Finally, when radio stations, streaming services, or specialty magazines attempt to rank the greatest recordings, the towering reputations of the past are often reinforced. Witness how Jacqueline du Pré’s 1965 account of Elgar’s Cello Concerto tops so many best-of lists. In 1,000 Recordings to Hear Before You Die, author Tom Moon calls it “a vivid performance by a wild child.” The Penguin Guide to the 1000 Finest Classical Recordings deems it “unsurpassed” while the Rough Guide to Classical Music asserts that “few cellists have penetrated the concerto’s inner recesses so deeply, or produced a performance of such burning intensity.” No wonder why relatively few modern cellists have recorded it themselves.
For Finckel, the weight of Rostropovich’s recordings of Dvořák’s Cello Concerto prompted him to completely rebuild his approach to the piece when given the opportunity to record it in 2003. “Basically, the Dvořák Concerto that I was playing up until that time in my life was the Rostropovich-Dvořák Concerto,” he says. It had “the same timings, the same nuances, the same fingerings. I copied it and it sounded great to me and that was the way the piece was supposed to go. But by 2005 I had really grown up as a musician.”
Not interested in making a knock-off Rostropovich recording, Finckel went back to the source materials. “I started with the score, I started with the manuscript, I learned a lot of things that were in the original manuscript that are not found in editions. And I made my own Dvořák Concerto. The recording came out very well and I’m really proud of it.”

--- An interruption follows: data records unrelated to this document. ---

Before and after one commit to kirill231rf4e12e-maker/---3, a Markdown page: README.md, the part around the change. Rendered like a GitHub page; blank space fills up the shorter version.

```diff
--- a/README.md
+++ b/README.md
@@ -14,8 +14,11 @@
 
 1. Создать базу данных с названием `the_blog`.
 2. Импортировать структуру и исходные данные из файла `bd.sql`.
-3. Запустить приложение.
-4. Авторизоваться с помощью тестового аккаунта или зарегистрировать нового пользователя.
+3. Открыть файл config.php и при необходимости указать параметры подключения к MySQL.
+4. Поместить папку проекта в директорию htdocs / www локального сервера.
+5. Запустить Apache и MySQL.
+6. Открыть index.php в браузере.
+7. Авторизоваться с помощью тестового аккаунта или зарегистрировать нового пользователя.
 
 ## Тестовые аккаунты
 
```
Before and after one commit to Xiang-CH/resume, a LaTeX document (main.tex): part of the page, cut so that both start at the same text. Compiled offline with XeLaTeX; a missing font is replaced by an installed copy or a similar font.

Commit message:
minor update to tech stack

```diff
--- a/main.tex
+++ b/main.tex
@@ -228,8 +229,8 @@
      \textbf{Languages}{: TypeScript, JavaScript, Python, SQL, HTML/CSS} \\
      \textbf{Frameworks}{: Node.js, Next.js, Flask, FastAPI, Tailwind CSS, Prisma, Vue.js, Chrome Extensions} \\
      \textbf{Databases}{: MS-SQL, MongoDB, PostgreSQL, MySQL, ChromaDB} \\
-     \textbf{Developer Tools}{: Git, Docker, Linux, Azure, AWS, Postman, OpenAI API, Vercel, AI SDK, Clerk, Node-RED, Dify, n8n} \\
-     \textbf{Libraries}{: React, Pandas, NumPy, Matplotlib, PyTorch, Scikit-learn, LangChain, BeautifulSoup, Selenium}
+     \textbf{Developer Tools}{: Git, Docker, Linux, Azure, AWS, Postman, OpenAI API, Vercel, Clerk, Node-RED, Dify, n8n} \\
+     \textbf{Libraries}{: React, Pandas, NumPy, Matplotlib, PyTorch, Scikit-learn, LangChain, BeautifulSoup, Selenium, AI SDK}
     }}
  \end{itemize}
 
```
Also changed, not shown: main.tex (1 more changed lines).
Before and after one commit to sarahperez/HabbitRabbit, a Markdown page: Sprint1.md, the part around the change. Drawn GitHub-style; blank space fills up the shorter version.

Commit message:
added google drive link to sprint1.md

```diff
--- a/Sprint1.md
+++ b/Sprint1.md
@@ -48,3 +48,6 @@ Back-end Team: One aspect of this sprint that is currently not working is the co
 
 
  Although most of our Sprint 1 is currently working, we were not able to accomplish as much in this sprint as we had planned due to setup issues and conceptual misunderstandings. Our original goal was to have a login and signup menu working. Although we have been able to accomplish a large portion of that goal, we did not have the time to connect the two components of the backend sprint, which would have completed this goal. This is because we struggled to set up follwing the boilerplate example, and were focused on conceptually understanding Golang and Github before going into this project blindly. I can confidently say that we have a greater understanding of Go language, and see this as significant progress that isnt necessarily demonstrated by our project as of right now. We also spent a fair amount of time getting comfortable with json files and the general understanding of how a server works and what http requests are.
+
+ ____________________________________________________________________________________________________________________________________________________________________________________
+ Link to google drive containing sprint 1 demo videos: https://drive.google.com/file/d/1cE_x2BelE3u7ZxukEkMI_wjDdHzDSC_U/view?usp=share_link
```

Finckel concedes that there are more idiosyncratic versions on the market, but his stands as a personal win and perhaps a lesson for other musicians confronting the weight of history. “I had been forced to break free from an imitative artistry to one that I could call my own and stand behind.”